*** Block opens ***

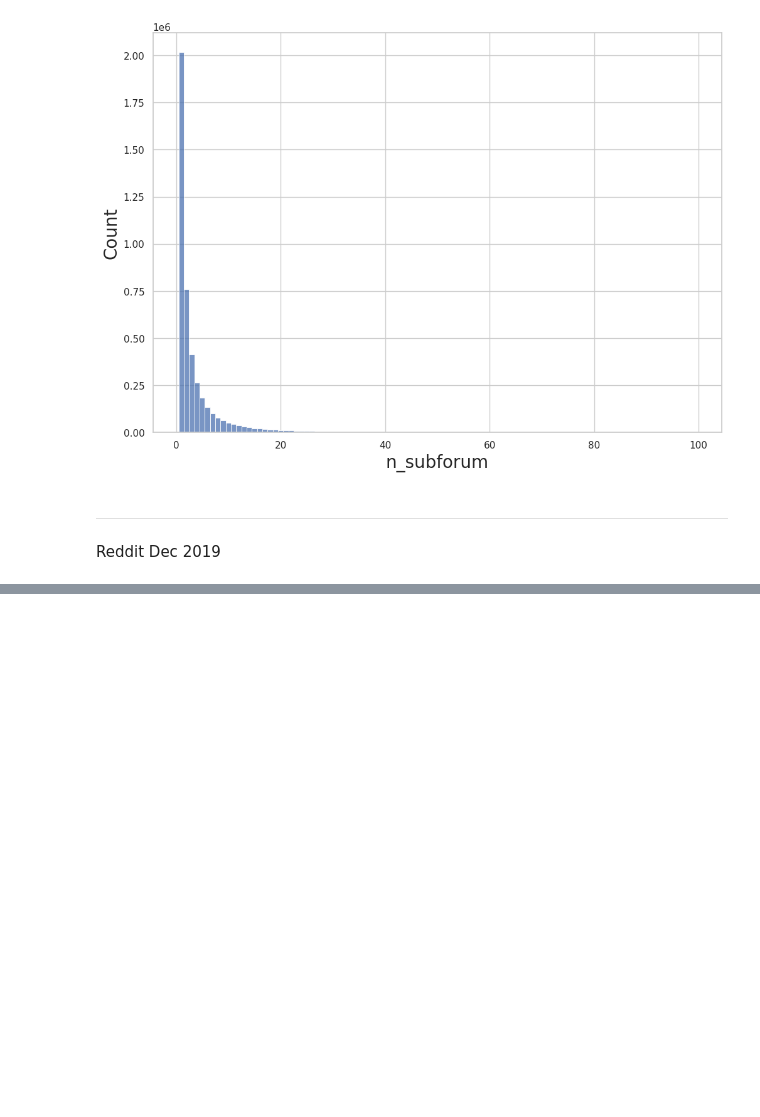
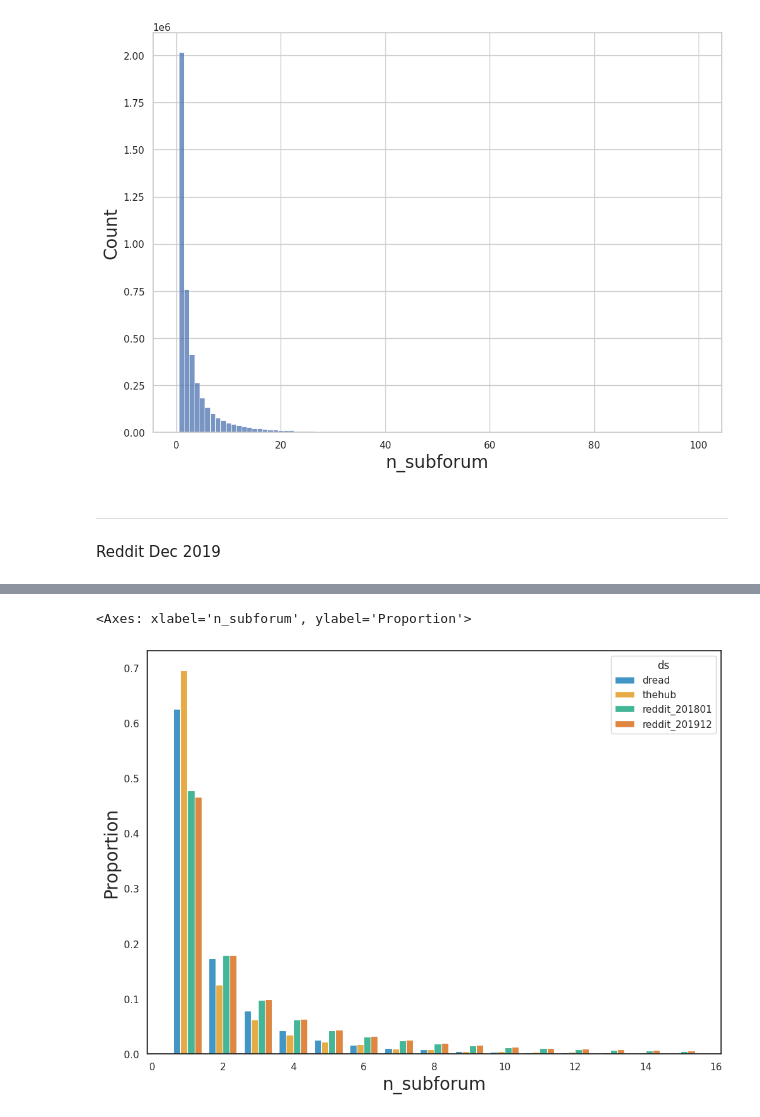
Before and after one commit to pranavmaneriker/ccc_darkweb_stylometry, a Jupyter notebook: data/SummaryStats.ipynb, the cells around one changed output, grey strips where cells are left out. Cells and saved outputs as stored; diff of their text form; code cells hidden in the pictures; blank space fills up the shorter version.

```diff
--- a/data/SummaryStats.ipynb
+++ b/data/SummaryStats.ipynb
@@ -143,0 +166,14 @@ Authors with n_subforum above thresh (>= 100):  [('Team_Pluto', 108), ('Scoot_Ya
+# %%
+## ecdf n_subforum
+dfs = []
+for key, value in all_outputs.items():
+    df = value["dicts"]["n_subforums"]
+    df["ds"] = key
+    dfs.append(df)
+
+plot_df = pd.concat(dfs)
+# %%
+sns.histplot(plot_df[plot_df["n_subforum"] <= 15], x="n_subforum", stat="proportion", hue="ds", common_norm=False, discrete=True, multiple="dodge", palette="colorblind", pthresh=0.1, shrink=0.8)
+# %% [output]
+<Axes: xlabel='n_subforum', ylabel='Proportion'>
+[figure, added]
```
Also changed, not shown: parts of 15 cells of this notebook, 6 other files.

*** Block closes ***

Leaving the pictures out, print every line of the listing exactly.

Before and after one commit to pranavmaneriker/ccc_darkweb_stylometry, a Jupyter notebook: data/SummaryStats.ipynb, the cells around one changed output, grey strips where cells are left out. Cells and saved outputs as stored; diff of their text form; code cells hidden in the pictures; blank space fills up the shorter version.

```diff
--- a/data/SummaryStats.ipynb
+++ b/data/SummaryStats.ipynb
@@ -143,0 +166,14 @@ Authors with n_subforum above thresh (>= 100):  [('Team_Pluto', 108), ('Scoot_Ya
+# %%
+## ecdf n_subforum
+dfs = []
+for key, value in all_outputs.items():
+    df = value["dicts"]["n_subforums"]
+    df["ds"] = key
+    dfs.append(df)
+
+plot_df = pd.concat(dfs)
+# %%
+sns.histplot(plot_df[plot_df["n_subforum"] <= 15], x="n_subforum", stat="proportion", hue="ds", common_norm=False, discrete=True, multiple="dodge", palette="colorblind", pthresh=0.1, shrink=0.8)
+# %% [output]
+<Axes: xlabel='n_subforum', ylabel='Proportion'>
+[figure, added]
```
Also changed, not shown: parts of 15 cells of this notebook, 6 other files.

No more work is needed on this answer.